Dick Brackett is Special Projects Manager for World Christian Broadcasting. His career has included producing audio-visual materials for a major United States corporation. For 7 years he was Bozo the Clown on local television. His hobbies include hunting, golf, softball, travel, and spending time with his wife, his children, and his three grandchildren.
My good friend Ray Jackson once worked for the Nashville Bridge Company, which built not only bridges, but barges and towboats as well. During a recent visit in my home, he told me of a unique practice used by his boss Harry Dyer to check the quality of their work. Bear in mind that these towboats must be capable of moving as many as 20 barges at a time, both upstream and down river. I grew up in Cincinnati, Ohio, right on the Ohio River, where I could watch these massive strings of barges moving up and down the river every day. In elementary school, every student learned to identify each towboat by the distinctive sound of its whistle.
Each towboat was outfitted with three huge engines, capable of delivering 10,000 horsepower, to turn the massive propellers that drove the boat through the water. From our vantage point on the river bank, we kids could hear the deep thrumming of the mighty engines under full power, going upstream. So, with this background, I could fully appreciate the significance of what Ray Jackson told me about how Harry Dyer checked the quality of the construction of these powerful little boats.
Before delivering a finished towboat to the company that bought it, Harry Dyer would assemble the entire construction crew; the engineers, the draftsmen, the welders, the bookkeepers and accountants, everybody, to come aboard the boat. Once everyone was gathered, Harry would order the engines started and brought up to a certain rate of speed. Then he would take out a new nickel and balance it on its edge near the outside rim of the deck. If the nickel stood on its edge, with the mighty engines running, Harry would pronounce the boat worthy of his high quality standards, and ready to be delivered. He would then place the nickel in a little velvet bag, and present it to the new owner as a keepsake and a reminder of the high standards under which the boat was built. Then they would all hold a little party to celebrate the completion of a high quality piece of work. If the nickel fell over during the demonstration, Harry would reject the entire project and order corrections that would reduce the vibrations to an acceptable level. Not until the nickel could stand on its edge would the boat be delivered.
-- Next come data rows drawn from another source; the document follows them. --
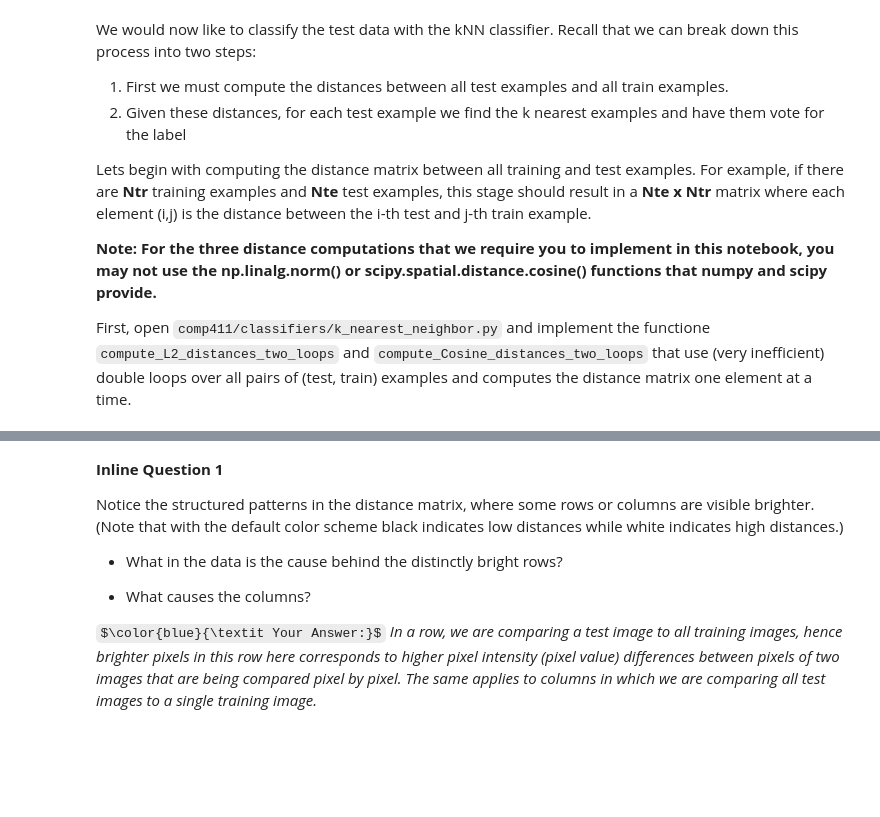
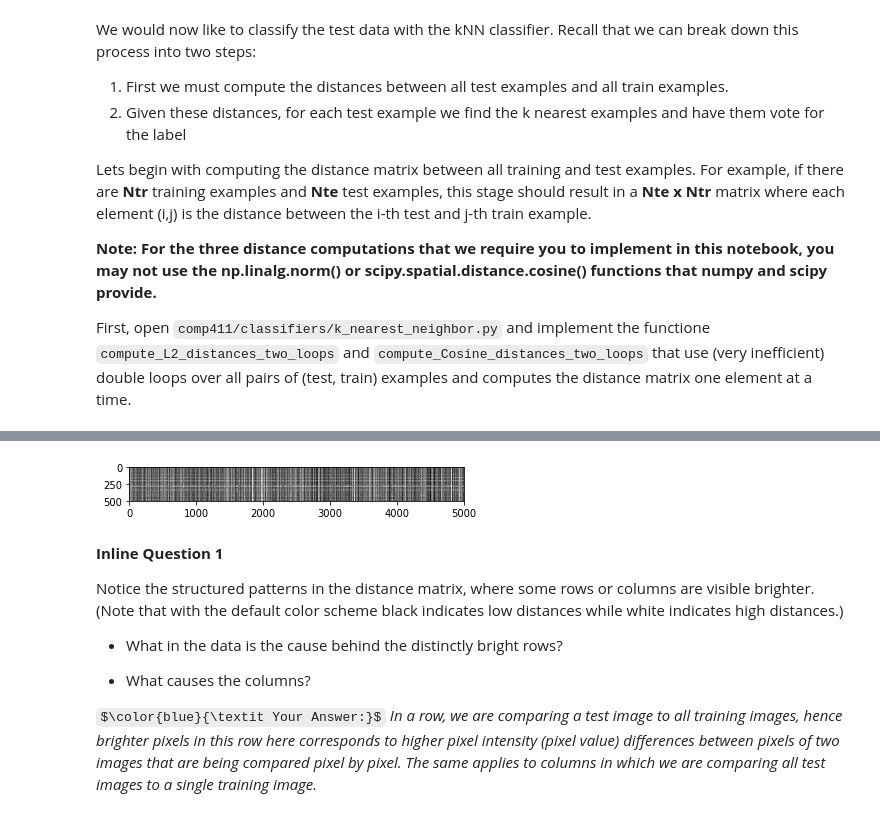
Before and after one commit to keremgirenes/COMP411-Computer-Vision-with-Deep-Learning, a Jupyter notebook: Assignments/comp411_assignment1_2020/knn.ipynb, the cells around one changed output, grey strips where cells are left out. Drawn from its saved outputs; the diff is of its cells as text; code cells hidden in the pictures; some formulas as TeX source; blank space fills up the shorter version.

Commit message:
cos distance done

```diff
--- a/Assignments/comp411_assignment1_2020/knn.ipynb
+++ b/Assignments/comp411_assignment1_2020/knn.ipynb
@@ -126,3 +126,11 @@ plt.show()
+# %%
+# We can visualize the distance matrix: each row is a single test example and
+# its distances to training examples
+dists_cosine = classifier.compute_Cosine_distances_two_loops(X_test)
+plt.imshow(dists_cosine, interpolation='none')
+plt.show()
+# %% [output]
+[figure, added]
 # %% [markdown]
 **Inline Question 1**
 
```
Also changed, not shown: parts of 5 cells of this notebook, 1 other file.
Listener Friend, wouldn’t you like to know that everything you bought or every deal you made was held to these high standards? I certainly would! And I would also like to know that everyone I dealt with had confidence that my work could meet these high standards. As a Christian, I believe that God directs me to hold myself to standards like this, and expects me to see to it that all of my deals are honest and straightforward.
In the Bible, in the book of Second Corinthians, chapter eight, verse 21, we are told that we should be “providing for honest things, not only in the sight of the Lord, but also in the sight of men.” And in Second Corinthians, chapter 13, verse seven, we are told by the Apostle Paul, “Now I pray to God that you do no evil, not that we should appear approved, but that you should do that which is honest.” And in the book of Hebrews, chapter 13, verse 18, Paul asks his readers, including us, to, “Pray for us, for we trust that we have a good conscience, in all things willing to live honestly.”
The world would be a much better place, if we could all hold ourselves to the high standards of quality and honesty exemplified by such men as the Apostle Paul and Harry Dyer.
Nothing we do is good enough until we can stand the nickel on edge and make it balance.